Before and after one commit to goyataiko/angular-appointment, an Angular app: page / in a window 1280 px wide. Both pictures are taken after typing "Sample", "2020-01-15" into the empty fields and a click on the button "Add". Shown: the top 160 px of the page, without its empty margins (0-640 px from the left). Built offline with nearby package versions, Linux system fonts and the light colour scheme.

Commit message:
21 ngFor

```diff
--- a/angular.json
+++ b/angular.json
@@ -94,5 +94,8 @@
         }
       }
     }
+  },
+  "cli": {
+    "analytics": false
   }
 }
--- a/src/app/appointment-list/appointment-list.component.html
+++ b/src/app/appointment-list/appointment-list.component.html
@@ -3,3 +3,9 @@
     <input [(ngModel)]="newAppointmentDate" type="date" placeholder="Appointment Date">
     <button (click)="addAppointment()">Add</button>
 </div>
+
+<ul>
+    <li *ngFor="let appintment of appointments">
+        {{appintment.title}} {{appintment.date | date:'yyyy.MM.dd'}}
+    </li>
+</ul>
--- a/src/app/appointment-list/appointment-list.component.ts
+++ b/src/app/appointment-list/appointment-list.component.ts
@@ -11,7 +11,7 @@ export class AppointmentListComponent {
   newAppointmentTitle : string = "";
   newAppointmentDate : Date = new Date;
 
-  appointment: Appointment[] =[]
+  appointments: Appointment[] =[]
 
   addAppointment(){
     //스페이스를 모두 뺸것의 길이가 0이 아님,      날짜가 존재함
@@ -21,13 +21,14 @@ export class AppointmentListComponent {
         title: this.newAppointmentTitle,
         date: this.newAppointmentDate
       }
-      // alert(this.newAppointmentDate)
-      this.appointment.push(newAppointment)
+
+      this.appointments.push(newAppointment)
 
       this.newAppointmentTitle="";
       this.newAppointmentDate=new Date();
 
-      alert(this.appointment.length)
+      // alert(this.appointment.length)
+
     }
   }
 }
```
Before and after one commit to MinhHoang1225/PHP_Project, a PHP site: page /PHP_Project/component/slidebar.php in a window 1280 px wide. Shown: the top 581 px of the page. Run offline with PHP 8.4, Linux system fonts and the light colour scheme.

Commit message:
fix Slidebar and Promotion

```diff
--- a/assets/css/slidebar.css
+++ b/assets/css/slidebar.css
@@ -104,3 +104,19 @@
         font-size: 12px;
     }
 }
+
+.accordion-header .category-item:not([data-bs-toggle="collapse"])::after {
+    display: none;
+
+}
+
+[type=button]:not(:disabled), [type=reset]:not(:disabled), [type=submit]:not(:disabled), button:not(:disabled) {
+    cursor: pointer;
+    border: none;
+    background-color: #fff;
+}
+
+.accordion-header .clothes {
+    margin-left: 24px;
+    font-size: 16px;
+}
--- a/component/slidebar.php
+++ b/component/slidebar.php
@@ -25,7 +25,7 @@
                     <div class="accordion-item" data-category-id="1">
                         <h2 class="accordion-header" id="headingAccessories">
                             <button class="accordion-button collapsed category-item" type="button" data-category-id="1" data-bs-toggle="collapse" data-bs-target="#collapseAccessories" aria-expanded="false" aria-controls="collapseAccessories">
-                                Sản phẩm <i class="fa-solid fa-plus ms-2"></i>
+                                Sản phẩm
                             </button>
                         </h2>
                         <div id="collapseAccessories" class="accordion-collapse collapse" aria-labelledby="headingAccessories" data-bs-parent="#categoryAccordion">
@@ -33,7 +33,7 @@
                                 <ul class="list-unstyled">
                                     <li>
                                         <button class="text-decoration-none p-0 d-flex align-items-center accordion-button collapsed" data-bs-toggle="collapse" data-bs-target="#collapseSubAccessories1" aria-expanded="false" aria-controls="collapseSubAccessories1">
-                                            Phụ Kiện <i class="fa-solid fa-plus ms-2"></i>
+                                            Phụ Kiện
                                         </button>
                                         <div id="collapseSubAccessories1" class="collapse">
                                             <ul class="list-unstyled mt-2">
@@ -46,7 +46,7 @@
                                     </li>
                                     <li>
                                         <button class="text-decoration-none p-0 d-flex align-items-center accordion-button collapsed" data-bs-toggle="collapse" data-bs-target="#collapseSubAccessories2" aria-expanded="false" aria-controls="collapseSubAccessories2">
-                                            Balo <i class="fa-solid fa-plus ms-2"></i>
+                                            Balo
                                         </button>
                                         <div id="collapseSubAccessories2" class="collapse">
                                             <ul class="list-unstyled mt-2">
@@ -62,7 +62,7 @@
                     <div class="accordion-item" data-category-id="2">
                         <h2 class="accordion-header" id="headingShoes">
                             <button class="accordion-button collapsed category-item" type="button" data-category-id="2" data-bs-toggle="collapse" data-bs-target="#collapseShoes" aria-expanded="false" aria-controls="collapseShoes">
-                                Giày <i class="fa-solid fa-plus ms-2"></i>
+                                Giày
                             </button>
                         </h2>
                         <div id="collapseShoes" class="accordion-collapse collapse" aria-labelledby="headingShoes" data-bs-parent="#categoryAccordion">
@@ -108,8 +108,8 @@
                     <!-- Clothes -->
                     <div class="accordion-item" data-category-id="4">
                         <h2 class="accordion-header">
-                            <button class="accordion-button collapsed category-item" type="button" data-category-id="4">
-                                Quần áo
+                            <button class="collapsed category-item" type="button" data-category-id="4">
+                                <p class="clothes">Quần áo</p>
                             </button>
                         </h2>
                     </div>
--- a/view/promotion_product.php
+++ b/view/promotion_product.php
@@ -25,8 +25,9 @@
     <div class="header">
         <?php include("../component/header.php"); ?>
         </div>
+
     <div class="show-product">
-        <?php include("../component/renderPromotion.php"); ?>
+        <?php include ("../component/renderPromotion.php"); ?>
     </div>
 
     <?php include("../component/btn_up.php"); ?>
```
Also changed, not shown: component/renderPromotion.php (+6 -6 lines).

## WHAT IS NEEDED
Each line above that contains the string "newAppointmentDate" should be identified and copied.

## RESPONSE TO THIS TASK
     <input [(ngModel)]="newAppointmentDate" type="date" placeholder="Appointment Date">
   newAppointmentDate : Date = new Date;
         date: this.newAppointmentDate
-      // alert(this.newAppointmentDate)
       this.newAppointmentDate=new Date();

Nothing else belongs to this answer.